  7. Hranilovic, A., Gambetta, J.M., Schmidtke, L., Boss, P.K., Grbin, P.R., Masneuf-Pomarede, I., Bely, M., Albertin, W. & Jiranek, V., 2018. Oenological traits of Lachancea thermotolerans show signs of domestication and allopatric differentiation. Scientific Reports 8, 14812.
  8. Morata, A., Escott, C., Bañuelos, M.A., Loira, I., Manuel del Fresno, J., González, C. & Suárez-Lepe, J.A., 2020. Contribution of non-Saccharomyces yeasts to wine freshness. Biomolecules 10, 34.
  9. Hansen, E.H., Nissen, P., Sommer, P., Nielsen, J.C. & Arneborg, N., 2001. The effect of oxygen on the survival of non-Saccharomyces yeasts during mixed culture fermentations of grape juice with Saccharomyces cerevisiae. Journal of Applied Microbiology 91, 541 – 547.
  10. Shekhawat, K., Bauer, F.F. & Setati, M.E., 2017. Impact of oxygenation on the performance of three non-Saccharomyces yeasts in co-fermentation with Saccharomyces cerevisiae. Applied Microbiology and Biotechnology 101, 2479 – 2491.
  11. Shekhawat, K., Porter, T.J., Bauer, F.F. & Setati, M.E., 2018. Employing oxygen pulses to modulate Lachancea thermotolerans – Saccharomyces cerevisiae Chardonnay fermentations. Annals of Microbiology 68, 93 – 102.
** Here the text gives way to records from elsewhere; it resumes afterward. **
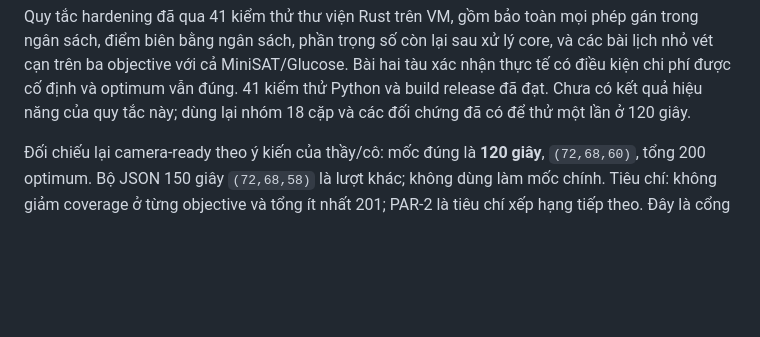
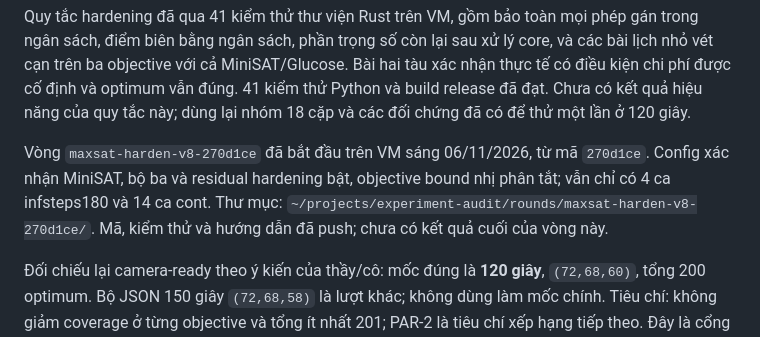
Before and after one commit to maxsat-tsp/maxsattrainscheduling, a Markdown page: manuscript/journal/experiment_progress_vi.md, the part around the change. GitHub-like rendering; blank space fills up the shorter version.

Commit message:
Record controlled residual-hardening trial launched on the VM

```diff
--- a/manuscript/journal/experiment_progress_vi.md
+++ b/manuscript/journal/experiment_progress_vi.md
@@ -37,6 +37,12 @@ MiniSAT/Glucose. Bài hai tàu xác nhận thực tế có điều kiện chi ph
 định và optimum vẫn đúng. 41 kiểm thử Python và build release đã đạt.
 Chưa có kết quả hiệu năng của quy tắc này; dùng lại nhóm 18 cặp và các đối
 chứng đã có để thử một lần ở 120 giây.
+
+Vòng `maxsat-harden-v8-270d1ce` đã bắt đầu trên VM sáng 06/11/2026, từ
+mã `270d1ce`. Config xác nhận MiniSAT, bộ ba và residual hardening bật,
+objective bound nhị phân tắt; vẫn chỉ có 4 ca infsteps180 và 14 ca cont.
+Thư mục: `~/projects/experiment-audit/rounds/maxsat-harden-v8-270d1ce/`.
+Mã, kiểm thử và hướng dẫn đã push; chưa có kết quả cuối của vòng này.
 
 Đối chiếu lại camera-ready theo ý kiến của thầy/cô: mốc đúng là **120 giây**,
 `(72,68,60)`, tổng 200 optimum. Bộ JSON 150 giây `(72,68,58)` là lượt khác;
```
  12. Vilela, A., 2018. Lachancea thermotolerans, the non-Saccharomyces yeast that reduces the volatile acidity of wines. Fermentation 4, 56.

– For more information, contact Evodia Setati at setati@sun.ac.za.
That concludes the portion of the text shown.